__About this task__. Restating the records exactly is the whole task.

BEGIN Dataset extract

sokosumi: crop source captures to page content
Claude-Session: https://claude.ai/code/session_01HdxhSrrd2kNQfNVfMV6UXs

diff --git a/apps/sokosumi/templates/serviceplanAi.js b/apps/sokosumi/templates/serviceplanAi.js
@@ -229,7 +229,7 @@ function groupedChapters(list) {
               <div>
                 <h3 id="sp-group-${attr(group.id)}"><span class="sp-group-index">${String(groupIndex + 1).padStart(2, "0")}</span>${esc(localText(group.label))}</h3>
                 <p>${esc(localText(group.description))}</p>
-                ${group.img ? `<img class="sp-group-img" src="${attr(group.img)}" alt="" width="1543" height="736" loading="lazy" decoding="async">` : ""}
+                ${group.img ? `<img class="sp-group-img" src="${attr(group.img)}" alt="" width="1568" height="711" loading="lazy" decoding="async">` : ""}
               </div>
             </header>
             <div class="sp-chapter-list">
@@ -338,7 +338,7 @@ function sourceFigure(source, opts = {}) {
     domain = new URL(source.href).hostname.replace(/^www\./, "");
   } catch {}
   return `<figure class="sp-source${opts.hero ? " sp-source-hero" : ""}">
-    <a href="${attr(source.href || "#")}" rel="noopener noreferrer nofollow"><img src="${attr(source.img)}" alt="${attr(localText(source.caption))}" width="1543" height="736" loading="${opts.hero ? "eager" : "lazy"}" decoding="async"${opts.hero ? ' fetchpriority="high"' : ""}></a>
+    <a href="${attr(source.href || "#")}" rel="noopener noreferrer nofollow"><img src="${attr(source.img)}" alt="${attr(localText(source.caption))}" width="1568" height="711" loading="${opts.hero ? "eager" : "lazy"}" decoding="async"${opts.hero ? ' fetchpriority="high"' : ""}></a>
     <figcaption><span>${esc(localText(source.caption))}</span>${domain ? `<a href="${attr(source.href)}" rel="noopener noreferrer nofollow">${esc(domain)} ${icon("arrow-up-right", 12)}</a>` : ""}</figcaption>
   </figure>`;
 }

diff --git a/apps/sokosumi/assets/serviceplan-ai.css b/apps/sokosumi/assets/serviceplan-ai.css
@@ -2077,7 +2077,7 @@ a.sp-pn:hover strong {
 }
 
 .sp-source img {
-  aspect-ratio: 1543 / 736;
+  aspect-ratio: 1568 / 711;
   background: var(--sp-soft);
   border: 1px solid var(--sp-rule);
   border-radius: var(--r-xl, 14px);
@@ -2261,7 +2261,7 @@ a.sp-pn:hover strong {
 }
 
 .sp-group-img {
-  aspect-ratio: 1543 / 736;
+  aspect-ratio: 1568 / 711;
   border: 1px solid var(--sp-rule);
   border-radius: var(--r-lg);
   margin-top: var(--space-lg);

END Dataset extract

__Solution to the exercise__.
sokosumi: crop source captures to page content
Claude-Session: https://claude.ai/code/session_01HdxhSrrd2kNQfNVfMV6UXs

diff --git a/apps/sokosumi/templates/serviceplanAi.js b/apps/sokosumi/templates/serviceplanAi.js
@@ -229,7 +229,7 @@ function groupedChapters(list) {
               <div>
                 <h3 id="sp-group-${attr(group.id)}"><span class="sp-group-index">${String(groupIndex + 1).padStart(2, "0")}</span>${esc(localText(group.label))}</h3>
                 <p>${esc(localText(group.description))}</p>
-                ${group.img ? `<img class="sp-group-img" src="${attr(group.img)}" alt="" width="1543" height="736" loading="lazy" decoding="async">` : ""}
+                ${group.img ? `<img class="sp-group-img" src="${attr(group.img)}" alt="" width="1568" height="711" loading="lazy" decoding="async">` : ""}
               </div>
             </header>
             <div class="sp-chapter-list">
@@ -338,7 +338,7 @@ function sourceFigure(source, opts = {}) {
     domain = new URL(source.href).hostname.replace(/^www\./, "");
   } catch {}
   return `<figure class="sp-source${opts.hero ? " sp-source-hero" : ""}">
-    <a href="${attr(source.href || "#")}" rel="noopener noreferrer nofollow"><img src="${attr(source.img)}" alt="${attr(localText(source.caption))}" width="1543" height="736" loading="${opts.hero ? "eager" : "lazy"}" decoding="async"${opts.hero ? ' fetchpriority="high"' : ""}></a>
+    <a href="${attr(source.href || "#")}" rel="noopener noreferrer nofollow"><img src="${attr(source.img)}" alt="${attr(localText(source.caption))}" width="1568" height="711" loading="${opts.hero ? "eager" : "lazy"}" decoding="async"${opts.hero ? ' fetchpriority="high"' : ""}></a>
     <figcaption><span>${esc(localText(source.caption))}</span>${domain ? `<a href="${attr(source.href)}" rel="noopener noreferrer nofollow">${esc(domain)} ${icon("arrow-up-right", 12)}</a>` : ""}</figcaption>
   </figure>`;
 }

diff --git a/apps/sokosumi/assets/serviceplan-ai.css b/apps/sokosumi/assets/serviceplan-ai.css
@@ -2077,7 +2077,7 @@ a.sp-pn:hover strong {
 }
 
 .sp-source img {
-  aspect-ratio: 1543 / 736;
+  aspect-ratio: 1568 / 711;
   background: var(--sp-soft);
   border: 1px solid var(--sp-rule);
   border-radius: var(--r-xl, 14px);
@@ -2261,7 +2261,7 @@ a.sp-pn:hover strong {
 }
 
 .sp-group-img {
-  aspect-ratio: 1543 / 736;
+  aspect-ratio: 1568 / 711;
   border: 1px solid var(--sp-rule);
   border-radius: var(--r-lg);
   margin-top: var(--space-lg);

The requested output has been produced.